2. Outline/Describe how the Ã¢ÂÂ¦approach has been applied in Ã¢ÂÂ¦ therapy. (12)
BEHAVIOURIST - AVERSION THERAPY
Aversion therapy is a form of psychological therapy that uses conditioning procedures to break the association between undesirable behaviour and a pleasant sensation. The patient is exposed to the undesirable stimulus while at the same time being subjected to some form of discomfort. This conditioning is aimed at causing the patient to associate the undesirable stimulus with unpleasant sensations.
Aversion therapy used to treat an alcoholic would follow this procedure:
the patient is given a drug that makes him feel very sick. The drug is the unconditioned stimulus and the sickness is the unconditioned response.
the patient is then given alcohol and the drug at the same time, so alcohol and feeling sick are paired together.

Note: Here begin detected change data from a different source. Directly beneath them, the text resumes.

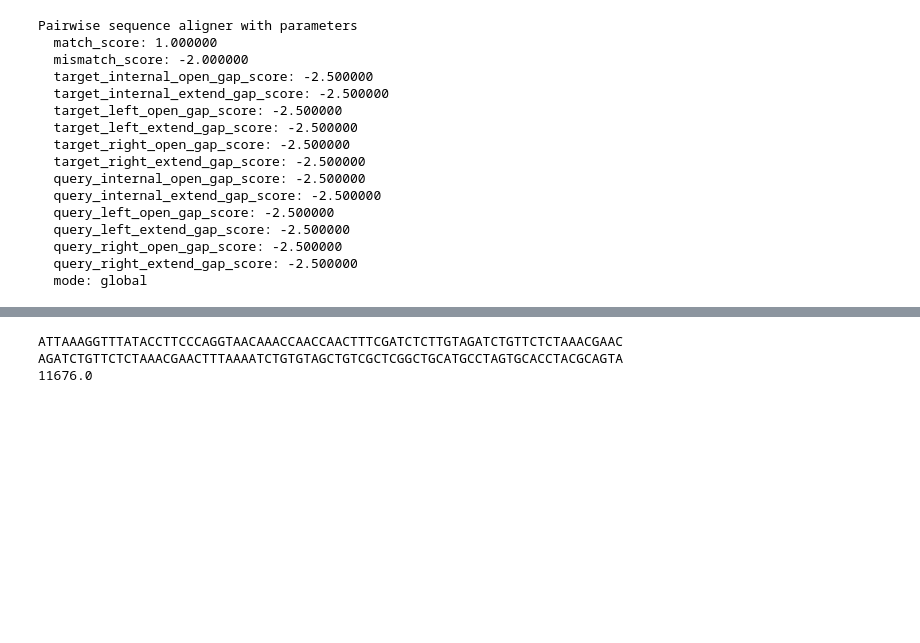
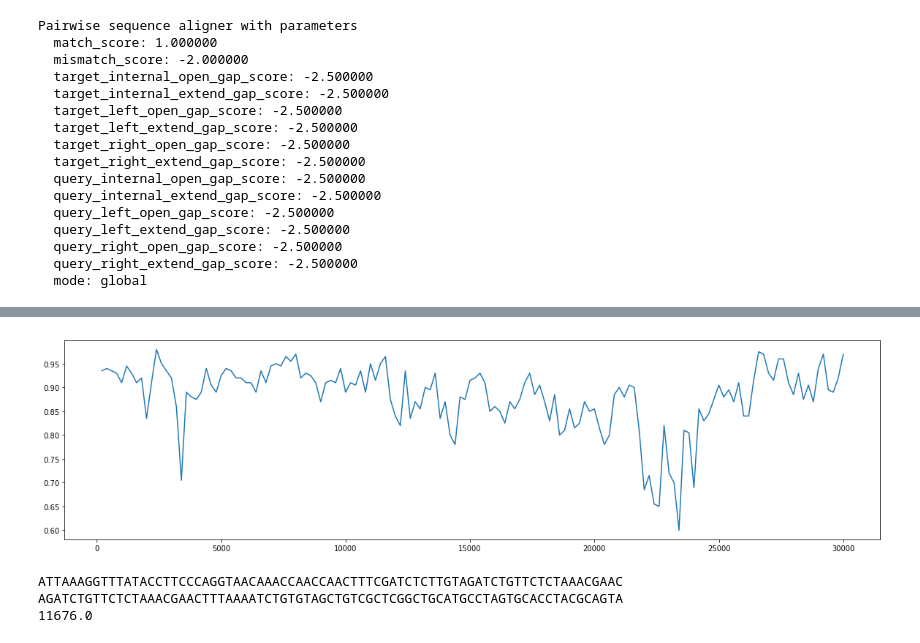
Before and after one commit to seeslab/ComputationalBiology, a Jupyter notebook: Session 2/Untitled.ipynb, the cells around one changed output, grey strips where cells are left out. Cells and saved outputs as stored; diff of their text form; code cells hidden in the pictures; blank space fills up the shorter version.

```diff
--- a/Session 2/Untitled.ipynb
+++ b/Session 2/Untitled.ipynb
@@ -348,3 +412,7 @@ ATTAAAGGTTTATACCTTCCCAGGTAACAAACCAACCAACTTTCGATCTCTTGTAGATCTGTTCTCTAAACGAACTTTAA
+# %%
+plot_alignment2(alma[:])
+# %% [output]
+[figure, added]
 # %%
 print(alignments[0].query[:75])
 print(alignments[0].target[:75])
```
Also changed, not shown: parts of 15 cells of this notebook.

the pairing of alcohol and the drug is repeated until the patient associates alcohol with feeling very sick.
The alcohol is now the conditioned stimulus, and feeling sick is the conditioned response. If the conditioning is successful, the patent will no longer be able to drink alcohol.
Aversion therapy can take many forms. For example, a child who bites his nails may have them painted with an unpleasant substance to discourage biting them. A violent person might be shown images of violent crime while being given electric shocks. In this way, new behaviour can be 'learned' to replace bad habits, undesirable behaviour, addictions and obsessions.
The long-term effectiveness of aversion therapy is questionable. The therapy may be successful at first but when patients are out of sight of the therapist, and the drugs or electric shocks are no longer used, patients may return to the original undesirable behaviour. In other words, the association between the undesirable behaviour and the unpleasant association is extinguished.
Ethical questions have been...